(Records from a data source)
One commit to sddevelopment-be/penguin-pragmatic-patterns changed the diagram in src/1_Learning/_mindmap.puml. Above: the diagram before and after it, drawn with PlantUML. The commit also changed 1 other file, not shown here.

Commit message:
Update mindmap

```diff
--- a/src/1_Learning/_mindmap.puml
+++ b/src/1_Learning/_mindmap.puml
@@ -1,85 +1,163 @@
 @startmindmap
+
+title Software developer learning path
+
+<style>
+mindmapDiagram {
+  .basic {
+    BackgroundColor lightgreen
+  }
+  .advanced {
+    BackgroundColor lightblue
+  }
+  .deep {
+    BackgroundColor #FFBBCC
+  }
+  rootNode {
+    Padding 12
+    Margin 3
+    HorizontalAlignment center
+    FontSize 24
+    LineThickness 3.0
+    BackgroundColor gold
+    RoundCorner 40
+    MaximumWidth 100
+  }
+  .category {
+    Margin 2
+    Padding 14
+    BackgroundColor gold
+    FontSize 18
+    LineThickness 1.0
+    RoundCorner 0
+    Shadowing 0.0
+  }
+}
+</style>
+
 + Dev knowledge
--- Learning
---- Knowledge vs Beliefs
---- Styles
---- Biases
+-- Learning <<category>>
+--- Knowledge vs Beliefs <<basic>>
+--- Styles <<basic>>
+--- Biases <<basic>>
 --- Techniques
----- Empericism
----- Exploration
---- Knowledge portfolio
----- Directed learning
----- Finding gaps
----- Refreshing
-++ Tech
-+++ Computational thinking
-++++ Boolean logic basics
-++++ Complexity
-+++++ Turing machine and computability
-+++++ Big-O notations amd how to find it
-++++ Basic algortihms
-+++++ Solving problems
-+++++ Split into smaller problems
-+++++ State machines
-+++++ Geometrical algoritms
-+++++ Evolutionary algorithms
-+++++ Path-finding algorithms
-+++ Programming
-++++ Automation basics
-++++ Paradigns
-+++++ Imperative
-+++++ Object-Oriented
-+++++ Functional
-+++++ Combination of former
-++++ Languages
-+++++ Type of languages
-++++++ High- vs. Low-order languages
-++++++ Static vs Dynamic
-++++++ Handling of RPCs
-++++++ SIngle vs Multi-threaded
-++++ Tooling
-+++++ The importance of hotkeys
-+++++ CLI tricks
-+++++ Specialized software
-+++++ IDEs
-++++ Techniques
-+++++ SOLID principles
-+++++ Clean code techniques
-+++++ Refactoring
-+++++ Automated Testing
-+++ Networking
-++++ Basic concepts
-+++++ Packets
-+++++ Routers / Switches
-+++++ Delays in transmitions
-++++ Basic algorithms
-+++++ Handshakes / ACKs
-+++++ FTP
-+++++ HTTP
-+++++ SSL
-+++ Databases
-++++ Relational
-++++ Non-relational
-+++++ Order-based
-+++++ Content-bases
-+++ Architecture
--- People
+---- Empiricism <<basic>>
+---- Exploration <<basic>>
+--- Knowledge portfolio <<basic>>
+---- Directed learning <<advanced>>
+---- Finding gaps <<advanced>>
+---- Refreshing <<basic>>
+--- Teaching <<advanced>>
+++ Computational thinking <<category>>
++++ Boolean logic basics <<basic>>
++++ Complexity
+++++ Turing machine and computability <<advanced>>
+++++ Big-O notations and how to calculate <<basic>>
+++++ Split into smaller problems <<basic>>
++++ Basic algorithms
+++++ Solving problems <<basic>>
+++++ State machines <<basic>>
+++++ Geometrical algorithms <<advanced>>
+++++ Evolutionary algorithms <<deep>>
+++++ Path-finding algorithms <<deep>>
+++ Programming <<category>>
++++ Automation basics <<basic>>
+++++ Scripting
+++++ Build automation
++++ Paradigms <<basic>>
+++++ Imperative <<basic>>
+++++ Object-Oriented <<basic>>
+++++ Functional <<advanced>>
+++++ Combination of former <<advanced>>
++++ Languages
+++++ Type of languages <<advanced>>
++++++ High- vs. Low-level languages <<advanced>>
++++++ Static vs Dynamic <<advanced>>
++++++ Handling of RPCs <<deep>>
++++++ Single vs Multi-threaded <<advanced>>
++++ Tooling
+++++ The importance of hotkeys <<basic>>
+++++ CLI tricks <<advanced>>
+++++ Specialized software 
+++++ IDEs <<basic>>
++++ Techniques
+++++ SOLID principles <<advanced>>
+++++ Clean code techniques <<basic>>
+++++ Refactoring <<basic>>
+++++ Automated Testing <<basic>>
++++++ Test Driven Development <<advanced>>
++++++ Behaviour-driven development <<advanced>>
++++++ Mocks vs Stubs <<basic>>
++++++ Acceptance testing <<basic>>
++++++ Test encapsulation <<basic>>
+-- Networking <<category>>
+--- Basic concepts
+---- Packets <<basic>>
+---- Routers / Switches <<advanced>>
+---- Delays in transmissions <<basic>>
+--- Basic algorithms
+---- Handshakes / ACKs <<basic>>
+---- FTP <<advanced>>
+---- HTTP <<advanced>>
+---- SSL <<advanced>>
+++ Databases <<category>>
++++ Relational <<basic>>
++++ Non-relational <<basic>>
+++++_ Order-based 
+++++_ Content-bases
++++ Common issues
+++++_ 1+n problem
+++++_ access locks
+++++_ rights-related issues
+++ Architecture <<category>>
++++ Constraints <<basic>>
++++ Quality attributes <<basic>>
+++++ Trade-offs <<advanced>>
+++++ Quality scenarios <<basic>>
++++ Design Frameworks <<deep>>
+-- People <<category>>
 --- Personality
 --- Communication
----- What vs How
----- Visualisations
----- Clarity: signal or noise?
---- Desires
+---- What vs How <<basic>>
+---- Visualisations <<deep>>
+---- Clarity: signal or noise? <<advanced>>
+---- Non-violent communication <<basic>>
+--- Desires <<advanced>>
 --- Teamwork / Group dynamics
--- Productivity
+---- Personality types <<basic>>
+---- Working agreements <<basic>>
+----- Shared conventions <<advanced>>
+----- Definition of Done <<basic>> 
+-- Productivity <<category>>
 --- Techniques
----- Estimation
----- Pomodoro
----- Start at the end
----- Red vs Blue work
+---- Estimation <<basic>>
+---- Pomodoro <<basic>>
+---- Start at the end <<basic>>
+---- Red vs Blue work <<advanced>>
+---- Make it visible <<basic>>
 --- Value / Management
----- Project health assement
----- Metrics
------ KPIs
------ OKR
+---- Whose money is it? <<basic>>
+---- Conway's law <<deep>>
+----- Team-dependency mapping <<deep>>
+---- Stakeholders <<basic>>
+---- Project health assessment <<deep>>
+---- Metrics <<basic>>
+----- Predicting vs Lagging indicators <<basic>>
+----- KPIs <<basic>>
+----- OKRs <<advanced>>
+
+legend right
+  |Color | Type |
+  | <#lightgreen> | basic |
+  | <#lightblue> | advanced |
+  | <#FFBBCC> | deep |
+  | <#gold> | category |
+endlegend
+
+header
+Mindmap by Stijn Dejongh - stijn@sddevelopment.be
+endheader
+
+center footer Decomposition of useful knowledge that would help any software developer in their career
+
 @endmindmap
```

EXERCISE DETAILS =
Line count for the word "algorithms": please state how many lines of the records above contain it, and nothing else.

OUTPUT OF THE TASK =
8